[Before-and-after change records]
══════════

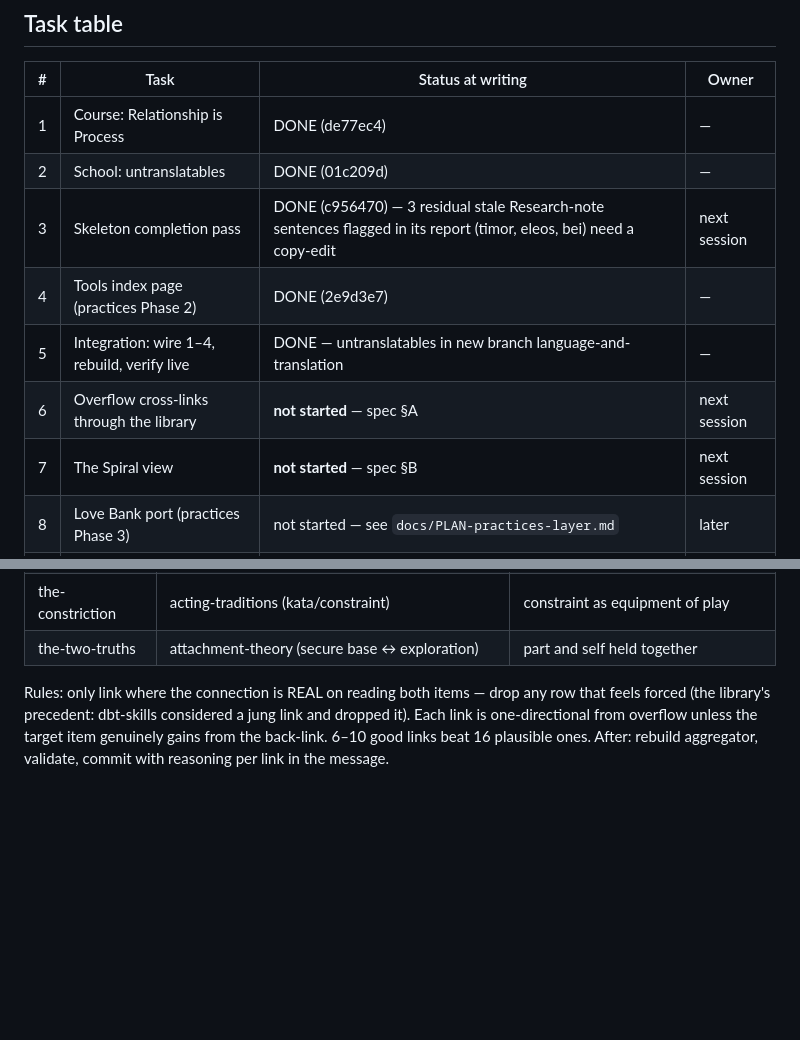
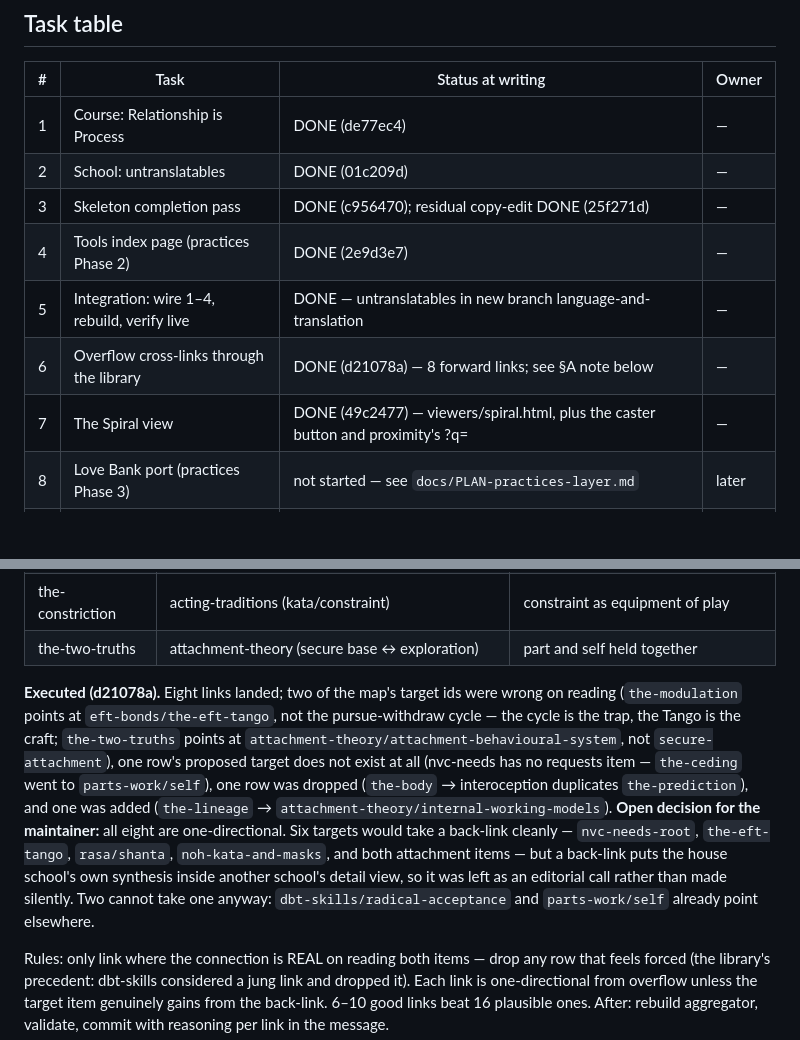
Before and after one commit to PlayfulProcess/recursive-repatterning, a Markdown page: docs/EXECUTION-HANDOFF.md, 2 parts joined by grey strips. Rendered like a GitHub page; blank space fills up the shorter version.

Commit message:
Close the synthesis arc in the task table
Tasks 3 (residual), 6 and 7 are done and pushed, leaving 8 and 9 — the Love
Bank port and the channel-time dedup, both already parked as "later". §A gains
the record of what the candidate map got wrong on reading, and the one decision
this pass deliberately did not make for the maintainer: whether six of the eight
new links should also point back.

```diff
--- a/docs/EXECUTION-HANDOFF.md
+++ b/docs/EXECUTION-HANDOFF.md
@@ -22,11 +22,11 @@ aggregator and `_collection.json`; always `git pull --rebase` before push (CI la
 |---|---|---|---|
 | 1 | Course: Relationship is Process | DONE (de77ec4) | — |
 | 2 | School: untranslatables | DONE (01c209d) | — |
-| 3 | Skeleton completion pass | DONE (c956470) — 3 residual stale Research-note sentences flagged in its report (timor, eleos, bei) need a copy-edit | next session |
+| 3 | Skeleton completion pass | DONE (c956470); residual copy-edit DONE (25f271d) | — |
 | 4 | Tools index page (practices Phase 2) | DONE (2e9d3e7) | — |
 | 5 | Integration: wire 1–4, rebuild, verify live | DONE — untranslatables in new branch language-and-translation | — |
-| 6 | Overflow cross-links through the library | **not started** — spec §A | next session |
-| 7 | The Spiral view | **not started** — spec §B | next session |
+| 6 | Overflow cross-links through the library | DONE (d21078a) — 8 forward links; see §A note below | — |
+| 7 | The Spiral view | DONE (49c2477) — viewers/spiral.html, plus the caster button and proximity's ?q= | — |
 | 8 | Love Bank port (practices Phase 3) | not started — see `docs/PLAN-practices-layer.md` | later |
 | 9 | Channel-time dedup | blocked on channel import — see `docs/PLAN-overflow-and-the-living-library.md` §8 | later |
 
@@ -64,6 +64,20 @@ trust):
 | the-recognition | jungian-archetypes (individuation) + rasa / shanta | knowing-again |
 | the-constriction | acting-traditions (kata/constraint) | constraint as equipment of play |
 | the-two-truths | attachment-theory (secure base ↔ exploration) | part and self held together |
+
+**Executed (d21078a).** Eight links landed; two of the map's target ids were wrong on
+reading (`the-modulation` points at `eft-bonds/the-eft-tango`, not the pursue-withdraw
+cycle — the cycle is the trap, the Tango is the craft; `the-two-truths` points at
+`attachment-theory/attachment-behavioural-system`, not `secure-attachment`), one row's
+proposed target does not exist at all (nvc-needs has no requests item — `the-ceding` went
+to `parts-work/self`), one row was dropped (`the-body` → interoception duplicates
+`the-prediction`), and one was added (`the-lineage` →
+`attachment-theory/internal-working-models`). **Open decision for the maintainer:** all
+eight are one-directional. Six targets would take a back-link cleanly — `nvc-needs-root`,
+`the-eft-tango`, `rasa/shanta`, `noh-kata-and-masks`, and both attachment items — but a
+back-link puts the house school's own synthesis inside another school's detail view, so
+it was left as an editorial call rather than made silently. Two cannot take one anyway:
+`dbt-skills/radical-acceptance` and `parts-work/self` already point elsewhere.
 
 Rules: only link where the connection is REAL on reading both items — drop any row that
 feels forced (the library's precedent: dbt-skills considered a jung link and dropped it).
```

══════════

Your answer should be one number, the count of lines above that hold "links".

4